Well-funded, cloud-native hospitality technology vendors that provide real value, innovations that solve concrete needs and issues and superb customer service will not only weather the storm, but will flourish in the post-crisis era. Next-gen tech vendors providing the industry with subscription-based applications and solutions to engage, acquire, service and retain guests, as well as API exchanges and marketplaces, will do especially well and benefit from the major consolidation expected in the hospitality tech sector.
Here are the biggest losers as a result of the coronavirus crisis:
1. Traditional and brick-and-mortar travel intermediaries:
Even before the crisis the traditional intermediaries have been steadily losing market share. In the U.S. from more than 30,000 travel agencies 20 years ago, there were less than 9,000 left before the crisis. In the UK from nearly 9,000 travel agencies back in 2000, today there are less than 4,300 left. Last year's demise of Thomas Cook and now COVID-19 will further decimate the traditional brick-and-mortar distribution marketplace (travel agents, smaller and midsize tour operators, bed banks, etc.) due to accelerated shift from offline to online travel planning and booking and the B2C travel marketplace (brand.com and OTAs) increasing market share at the expense of GDS, brick-and-mortar travel agencies and tour operators and bed banks.
2. Destinations relying on long-haul or foreign feeder markets:
Drive-in and short-haul feeder markets will be the first to "wake up" in the immediate post-crisis period. People are better informed about nearby destinations and can better assess the post-coronavirus situation there, and hopefully, resume traveling there if they believe the situation is under control. Destinations relying on long-haul, fly-in or foreign feeder markets will experience very slow and painful recovery, which will extend well into 2021. Focusing on domestic travel and invigorating locals to travel domestically via government or company sponsored and partially funded trips and vacations is one of the solutions to save the local tourism economy.

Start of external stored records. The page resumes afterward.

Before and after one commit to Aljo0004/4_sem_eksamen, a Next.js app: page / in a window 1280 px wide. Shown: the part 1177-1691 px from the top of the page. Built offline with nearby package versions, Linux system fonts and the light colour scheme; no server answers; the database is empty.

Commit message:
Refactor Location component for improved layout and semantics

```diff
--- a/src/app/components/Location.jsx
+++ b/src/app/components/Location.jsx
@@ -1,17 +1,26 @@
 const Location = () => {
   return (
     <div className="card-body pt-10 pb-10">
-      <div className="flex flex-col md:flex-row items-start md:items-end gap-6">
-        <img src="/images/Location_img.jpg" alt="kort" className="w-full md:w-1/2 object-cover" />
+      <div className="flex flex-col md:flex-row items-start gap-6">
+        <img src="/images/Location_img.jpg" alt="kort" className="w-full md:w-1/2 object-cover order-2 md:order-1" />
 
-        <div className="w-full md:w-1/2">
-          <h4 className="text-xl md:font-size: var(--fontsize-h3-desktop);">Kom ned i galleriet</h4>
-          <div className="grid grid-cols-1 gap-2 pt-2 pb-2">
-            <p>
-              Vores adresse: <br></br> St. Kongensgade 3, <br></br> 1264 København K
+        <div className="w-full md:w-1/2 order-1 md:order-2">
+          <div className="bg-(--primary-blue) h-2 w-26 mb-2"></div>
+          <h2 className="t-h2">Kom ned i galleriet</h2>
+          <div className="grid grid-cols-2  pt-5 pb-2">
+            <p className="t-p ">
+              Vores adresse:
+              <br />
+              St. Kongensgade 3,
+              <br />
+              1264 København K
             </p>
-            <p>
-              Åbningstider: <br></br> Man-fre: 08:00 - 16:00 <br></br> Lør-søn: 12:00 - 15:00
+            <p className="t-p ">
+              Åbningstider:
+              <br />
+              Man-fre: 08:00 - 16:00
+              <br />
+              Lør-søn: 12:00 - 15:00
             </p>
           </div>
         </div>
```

3. Independent Hotels:
The number of independent hotels has been shrinking for over 15 years. By adopting an asset-light business model and introducing soft brands, the major hotel chains have been aggressively expanding their global networks. In the post-crisis environment independent hotels will not be able to compete with the major brands for the fledgling travel demand and will further rely on the OTAs for their distribution. Independents are already falling behind in the adoption of best practices in revenue management, CRM, digital and brand marketing and technology applications, crucial to service the tech-savvy and digitally-obsessed travel consumers: next gen technology applications like AI-powered RMS, CRM, chatbots, IoT devices, guest-facing applications such as messaging, issue resolution, virtual concierge, mobile check-in and self-serving kiosks, etc.